21 October 2020
by Humane Society International
In recent years many scientists have questioned why animals are still being used for testing potential drugs aimed at treating human diseases, including cancer. There is an increasing body of evidence showing that the predictive value of animals to attest safety and efficacy of medicines for humans is very low. In fact, animal testing represents a major obstacle in the drug development pipeline and is the main reason drug attrition rates are so high. For cancer, in particular, more than 95% of potential drugs fail in clinical trials.

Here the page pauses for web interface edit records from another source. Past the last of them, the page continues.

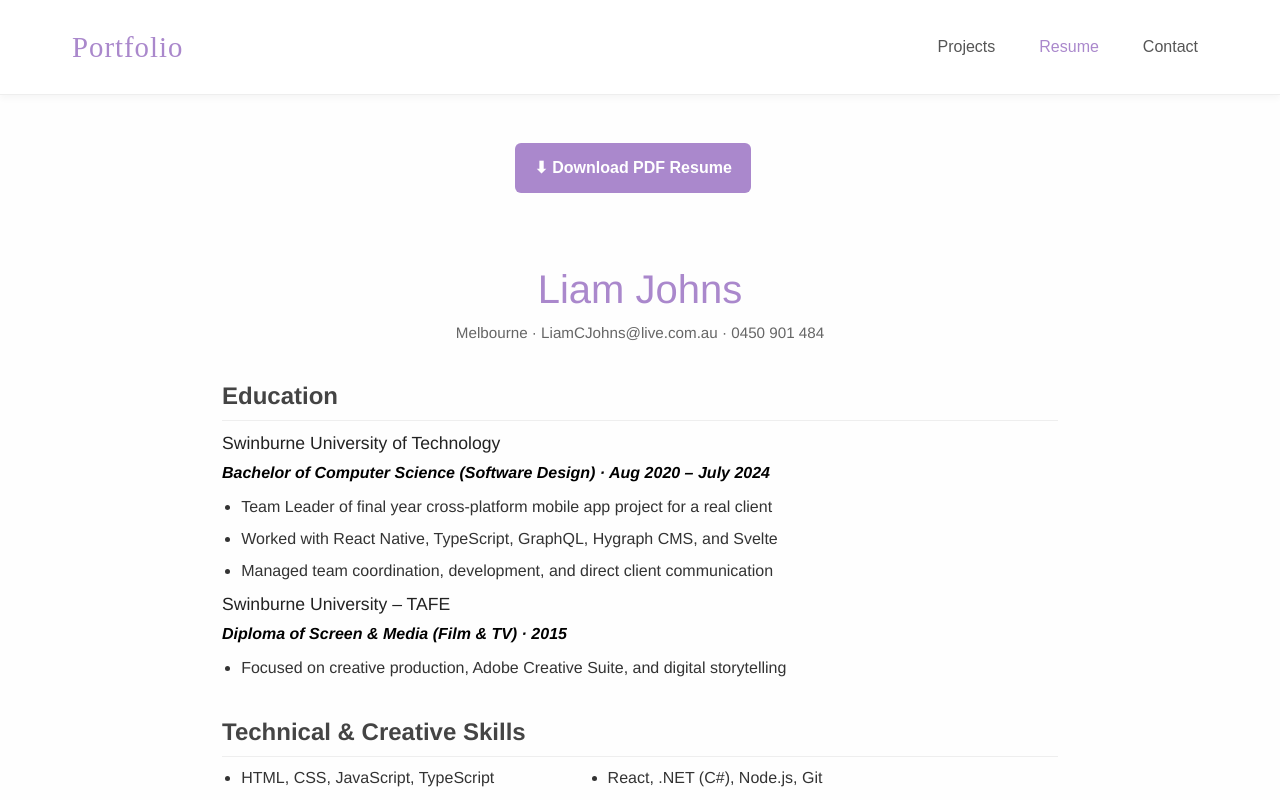
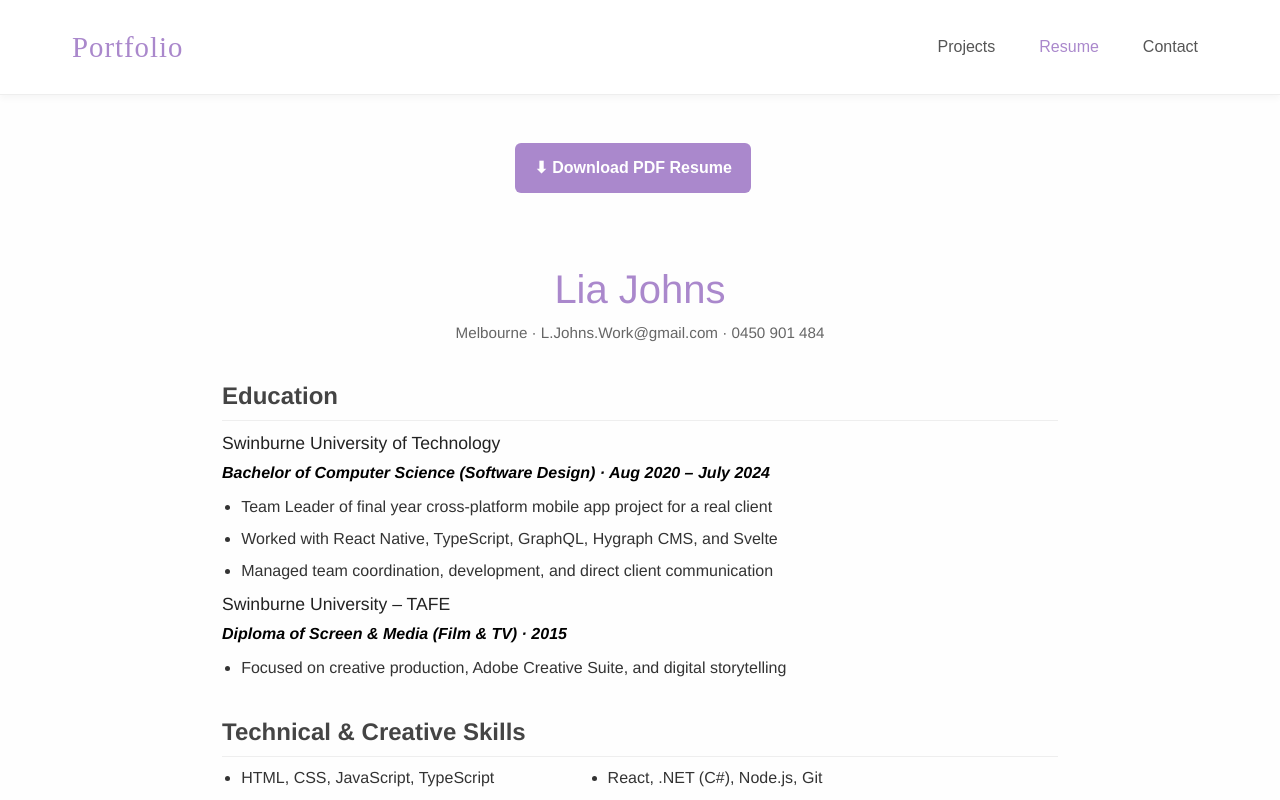
Before and after one commit to LiamJohns96/portfolio, a Vue app: page /resume in a window 1280 px wide. Shown: the top 800 px of the page. Built offline with nearby package versions, Linux system fonts and the light colour scheme.

Commit message:
changed name to Lia

```diff
--- a/src/components/Intro.vue
+++ b/src/components/Intro.vue
@@ -2,7 +2,7 @@
     <section class="intro">
       <h1>Hi! Thank you for viewing my portfolio.</h1>
       <p>Please view my work in software development, visual design, and a variety projects that demonstrate my skillsets.</p>
-      <p><i> ~ L. Johns</i></p>
+      <p><i> ~ Lia Johns</i></p>
     </section>
   </template>
 
--- a/src/pages/PhoneNumber.vue
+++ b/src/pages/PhoneNumber.vue
@@ -1,7 +1,7 @@
 <template>
   <section class="phone-page">
     <div class="phone-box">
-      <h2>L. Johns' Phone Number:</h2>
+      <h2>Lia's Phone Number:</h2>
       <div class="phone-highlight">
         <a href="tel:0450901484">0450 901 484</a>
       </div>
--- a/src/pages/Resume.vue
+++ b/src/pages/Resume.vue
@@ -1,14 +1,14 @@
 <template>
    <a
-        href="/Liam_Johns_Resume_2025.pdf"
+        href="/Lia_Johns_Resume.pdf"
         download
         class="download-btn"
         >
         ⬇ Download PDF Resume
     </a>
     <section class="resume">
-      <h1>Liam Johns</h1>
-      <p class="contact">Melbourne · LiamCJohns@live.com.au · 0450 901 484</p>
+      <h1>Lia Johns</h1>
+      <p class="contact">Melbourne · L.Johns.Work@gmail.com · 0450 901 484</p>
 
 
 
```
Also changed, not shown: 1 other file (tests, documents, lock files or other folders).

But are failing animal models truly being replaced by the more predictive, human biology-based tools? To investigate this, a group of researchers at Humane Society International, led by Dr Lindsay Marshall, analyzed research funding, numbers of papers published and clinical trials for breast, lung and colorectal cancers across the European Union and in the US between 2014 and 2019. The group compared research using animal-dependent methods—so-called “xenograft” models in which patient tumor biopsies are injected into an animal—and human “organoids”, which use patient tumor samples to create in vitro models that more closely resemble a patient’s tumor.